**EXERCISE REQUIREMENTS**
Return each line of the records below in which the string "README" turns up.
Top of SUPPLIED MATERIAL
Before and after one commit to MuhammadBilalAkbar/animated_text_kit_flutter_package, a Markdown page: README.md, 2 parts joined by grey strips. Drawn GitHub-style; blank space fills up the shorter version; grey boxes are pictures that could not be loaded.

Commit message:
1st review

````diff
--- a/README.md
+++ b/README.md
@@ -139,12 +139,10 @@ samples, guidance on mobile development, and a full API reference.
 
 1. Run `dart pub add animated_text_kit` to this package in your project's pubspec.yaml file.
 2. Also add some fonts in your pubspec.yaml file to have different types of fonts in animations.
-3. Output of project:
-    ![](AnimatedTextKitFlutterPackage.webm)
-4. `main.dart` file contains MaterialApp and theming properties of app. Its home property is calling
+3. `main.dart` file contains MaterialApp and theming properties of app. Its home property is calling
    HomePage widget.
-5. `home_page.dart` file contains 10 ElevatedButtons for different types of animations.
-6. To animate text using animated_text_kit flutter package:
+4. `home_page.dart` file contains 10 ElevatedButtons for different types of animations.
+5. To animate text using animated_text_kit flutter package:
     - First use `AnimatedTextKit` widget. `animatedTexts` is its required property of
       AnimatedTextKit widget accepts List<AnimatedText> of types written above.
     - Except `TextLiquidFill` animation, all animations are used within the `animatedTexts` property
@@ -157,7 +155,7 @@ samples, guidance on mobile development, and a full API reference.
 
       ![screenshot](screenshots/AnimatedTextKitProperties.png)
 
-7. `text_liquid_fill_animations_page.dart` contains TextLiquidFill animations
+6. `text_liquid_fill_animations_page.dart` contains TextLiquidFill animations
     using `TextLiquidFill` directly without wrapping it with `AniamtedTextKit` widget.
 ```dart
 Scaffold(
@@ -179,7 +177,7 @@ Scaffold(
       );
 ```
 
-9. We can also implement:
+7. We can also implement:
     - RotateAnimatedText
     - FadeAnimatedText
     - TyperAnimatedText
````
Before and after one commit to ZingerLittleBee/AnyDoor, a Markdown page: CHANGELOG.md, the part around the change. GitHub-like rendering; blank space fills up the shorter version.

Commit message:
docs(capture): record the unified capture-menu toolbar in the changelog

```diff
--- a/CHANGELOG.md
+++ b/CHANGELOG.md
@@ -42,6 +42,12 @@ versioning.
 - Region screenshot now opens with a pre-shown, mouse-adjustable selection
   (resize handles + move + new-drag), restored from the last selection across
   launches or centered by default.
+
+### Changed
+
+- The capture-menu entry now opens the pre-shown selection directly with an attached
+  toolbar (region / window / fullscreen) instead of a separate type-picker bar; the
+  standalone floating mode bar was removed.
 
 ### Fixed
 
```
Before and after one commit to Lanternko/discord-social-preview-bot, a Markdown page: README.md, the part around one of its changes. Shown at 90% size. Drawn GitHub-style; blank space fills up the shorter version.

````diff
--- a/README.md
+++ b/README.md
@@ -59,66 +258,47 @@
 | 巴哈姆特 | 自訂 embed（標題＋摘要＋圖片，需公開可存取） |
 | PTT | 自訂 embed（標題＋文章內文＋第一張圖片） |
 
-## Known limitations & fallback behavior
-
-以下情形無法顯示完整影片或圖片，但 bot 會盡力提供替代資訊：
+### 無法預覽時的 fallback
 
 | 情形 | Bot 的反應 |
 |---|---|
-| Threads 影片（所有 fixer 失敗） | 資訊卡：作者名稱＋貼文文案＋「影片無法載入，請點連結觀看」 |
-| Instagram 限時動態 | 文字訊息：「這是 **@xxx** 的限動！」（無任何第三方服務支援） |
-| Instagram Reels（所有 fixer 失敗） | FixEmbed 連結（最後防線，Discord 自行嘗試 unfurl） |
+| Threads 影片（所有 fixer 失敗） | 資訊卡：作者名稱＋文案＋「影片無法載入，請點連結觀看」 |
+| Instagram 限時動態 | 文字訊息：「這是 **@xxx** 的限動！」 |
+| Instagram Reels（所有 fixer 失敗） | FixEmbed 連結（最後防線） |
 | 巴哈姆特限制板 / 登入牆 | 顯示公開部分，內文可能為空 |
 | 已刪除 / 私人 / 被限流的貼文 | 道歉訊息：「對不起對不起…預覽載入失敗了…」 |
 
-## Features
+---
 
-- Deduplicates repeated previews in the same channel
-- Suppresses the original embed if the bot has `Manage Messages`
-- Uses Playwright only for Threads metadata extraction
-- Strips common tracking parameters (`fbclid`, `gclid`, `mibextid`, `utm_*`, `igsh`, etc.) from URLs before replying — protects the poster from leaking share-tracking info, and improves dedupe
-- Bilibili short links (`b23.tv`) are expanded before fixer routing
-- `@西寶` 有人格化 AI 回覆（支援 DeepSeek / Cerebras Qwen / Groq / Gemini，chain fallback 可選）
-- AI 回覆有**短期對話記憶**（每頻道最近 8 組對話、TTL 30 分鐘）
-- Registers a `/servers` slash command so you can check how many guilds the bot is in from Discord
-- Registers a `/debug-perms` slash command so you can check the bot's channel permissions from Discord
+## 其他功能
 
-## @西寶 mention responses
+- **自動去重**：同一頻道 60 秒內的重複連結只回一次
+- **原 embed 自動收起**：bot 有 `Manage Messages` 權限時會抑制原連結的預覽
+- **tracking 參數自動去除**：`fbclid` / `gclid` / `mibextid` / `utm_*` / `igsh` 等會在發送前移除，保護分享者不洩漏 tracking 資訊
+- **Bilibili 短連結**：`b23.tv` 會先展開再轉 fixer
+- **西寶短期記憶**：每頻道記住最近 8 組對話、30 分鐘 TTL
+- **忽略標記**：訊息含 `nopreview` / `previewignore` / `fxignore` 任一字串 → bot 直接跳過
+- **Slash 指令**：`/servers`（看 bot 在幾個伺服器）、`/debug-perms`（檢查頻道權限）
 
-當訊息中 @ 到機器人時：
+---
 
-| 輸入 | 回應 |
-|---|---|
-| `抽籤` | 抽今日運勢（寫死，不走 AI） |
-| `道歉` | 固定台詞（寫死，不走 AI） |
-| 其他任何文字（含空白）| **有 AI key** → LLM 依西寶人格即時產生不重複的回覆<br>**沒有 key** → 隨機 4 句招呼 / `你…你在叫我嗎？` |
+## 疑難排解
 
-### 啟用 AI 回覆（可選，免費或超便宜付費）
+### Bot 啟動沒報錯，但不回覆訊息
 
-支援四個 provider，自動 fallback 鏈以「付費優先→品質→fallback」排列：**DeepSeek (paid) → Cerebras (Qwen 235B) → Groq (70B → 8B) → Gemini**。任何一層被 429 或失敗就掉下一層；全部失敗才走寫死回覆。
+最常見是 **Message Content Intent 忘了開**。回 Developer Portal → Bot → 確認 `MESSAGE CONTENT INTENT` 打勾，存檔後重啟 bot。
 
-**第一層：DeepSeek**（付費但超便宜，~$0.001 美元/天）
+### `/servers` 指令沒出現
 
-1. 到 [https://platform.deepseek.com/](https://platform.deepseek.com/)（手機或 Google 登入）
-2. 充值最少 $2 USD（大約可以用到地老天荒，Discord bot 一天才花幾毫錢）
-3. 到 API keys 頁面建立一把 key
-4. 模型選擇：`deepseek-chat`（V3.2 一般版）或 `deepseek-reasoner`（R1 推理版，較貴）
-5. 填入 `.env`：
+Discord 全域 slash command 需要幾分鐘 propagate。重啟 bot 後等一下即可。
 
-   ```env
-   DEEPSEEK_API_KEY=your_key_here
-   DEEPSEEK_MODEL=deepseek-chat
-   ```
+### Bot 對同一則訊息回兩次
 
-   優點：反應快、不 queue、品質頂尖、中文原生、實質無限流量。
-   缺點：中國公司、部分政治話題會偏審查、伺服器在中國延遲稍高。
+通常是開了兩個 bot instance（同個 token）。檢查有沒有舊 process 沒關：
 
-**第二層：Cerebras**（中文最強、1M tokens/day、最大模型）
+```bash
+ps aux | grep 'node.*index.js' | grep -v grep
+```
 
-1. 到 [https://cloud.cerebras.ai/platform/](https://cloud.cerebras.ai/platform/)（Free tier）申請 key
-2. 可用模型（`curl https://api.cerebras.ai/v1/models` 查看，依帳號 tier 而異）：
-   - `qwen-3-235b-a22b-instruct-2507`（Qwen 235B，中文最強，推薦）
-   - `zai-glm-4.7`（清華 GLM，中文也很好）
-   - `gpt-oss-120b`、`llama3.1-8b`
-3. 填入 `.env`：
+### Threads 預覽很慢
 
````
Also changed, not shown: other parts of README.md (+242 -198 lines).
Bottom of SUPPLIED MATERIAL
**ANSWER TO THIS EXERCISE**
Before and after one commit to MuhammadBilalAkbar/animated_text_kit_flutter_package, a Markdown page: README.md, 2 parts joined by grey strips. Drawn GitHub-style; blank space fills up the shorter version; grey boxes are pictures that could not be loaded.
--- a/README.md
+++ b/README.md
Before and after one commit to Lanternko/discord-social-preview-bot, a Markdown page: README.md, the part around one of its changes. Shown at 90% size. Drawn GitHub-style; blank space fills up the shorter version.
--- a/README.md
+++ b/README.md
Also changed, not shown: other parts of README.md (+242 -198 lines).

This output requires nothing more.